This original print magazine is amongst hundreds of pieces of décor that are available at our location in Grandview! Come in today and see the full collection.
An original woodcut print from American artist Rockwell Kent (1882-1971) titled “The Bather’ from a 1937 American Block Print Calendar with documentation of the calendar on the back of frame. Each illustration by a notable artist was printed separately so that it could be framed. Image features a heroic figure in the foreground against a large, stark white flame, mountains in the distance. This piece is a prime example of Kent’s recurring theme and interest in mysticism.
About the Artist: Rockwell Kent (1882-1971) was born in Tarrytown, New York and was interested in art from a young age. His family’s financial standings prevented him from pursuing a career in fine arts and consequently, he completed a Bachelor of Arts in architecture at Columbia University. While primarily focusing on scenes of nature, Kent’s figurative works often contain mystical themes such as heroism and isolation. Around 1920, Kent began making woodcuts, establishing himself as one of the most prominent early American Modernists. Kent eventually left the New York art world, his time spent more on progressive political causes such as worker’s rights and preventing the spread of fascism in Europe. Later in his life, Kent found new popularity in the Soviet Union and in 1960, he donated 880 prints, drawings, and paintings to the people of the Soviet Union. Kent died of a heart attack in 1971 and was buried at Asgard, his farm in New York.

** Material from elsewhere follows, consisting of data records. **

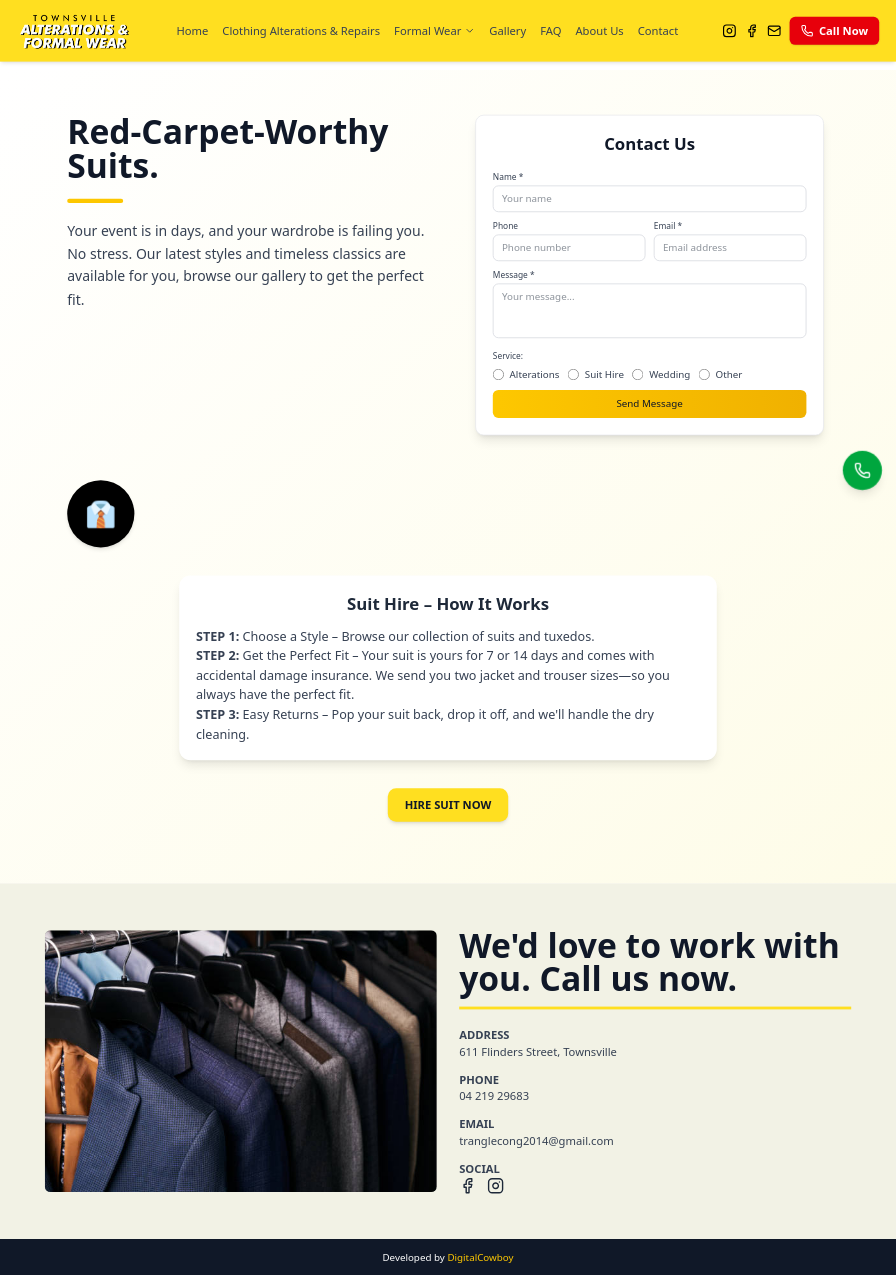
Repository: tarekhasan1/townsville-alteration
Page: /suit-hire
The author's editor kept a copy of each file at every save. The page is drawn from the files as they stood at one save, then again after the next save.
The browser window is 1280 px wide. The pictures show the whole page, at 70% of full size.
The page's requests for data from a server got no answer. The project was rebuilt for these pictures with package versions that can differ from the ones it lists, and the page was loaded fresh each time. The framework's server and built-in components were replaced by stand-ins that run in the browser. No one was signed in, and anything a server would have sent is missing. Also part of the build but not shown: next.config.ts.

Above is the page before, as saved 2026-01-31 11:09:42.

After the next save:
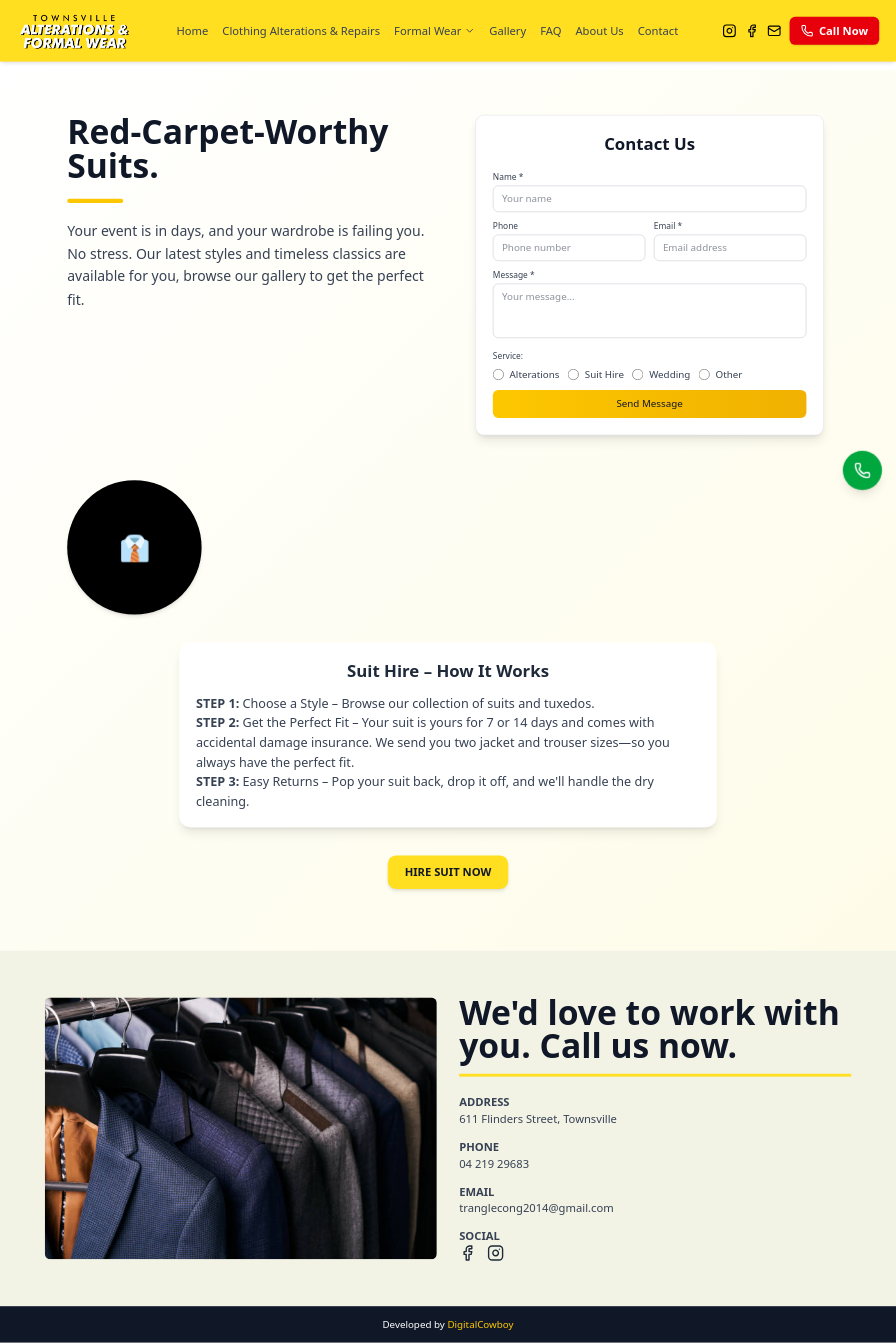
Saved 60 s later.
--- a/src/components/SuitHireSection.tsx
+++ b/src/components/SuitHireSection.tsx
@@ -45,7 +45,7 @@ export default function SuitHireSection() {
         {/* How It Works Section */}
                     {/* Suit Icon */}
             <div className="flex justify-center lg:justify-start my-10" role="img" aria-label="Suit icon">
-              <div className="w-24 h-24 bg-black rounded-full flex items-center justify-center shadow-md">
+              <div className="w-24 md:w-48 h-24 md:h-48 bg-black rounded-full flex items-center justify-center shadow-md">
                 <span className="text-white text-4xl">👔</span>
               </div>
             </div>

This woodcut is just one of hundreds of pieces of art that are available at our location in Grandview! Come in today and see the full collection.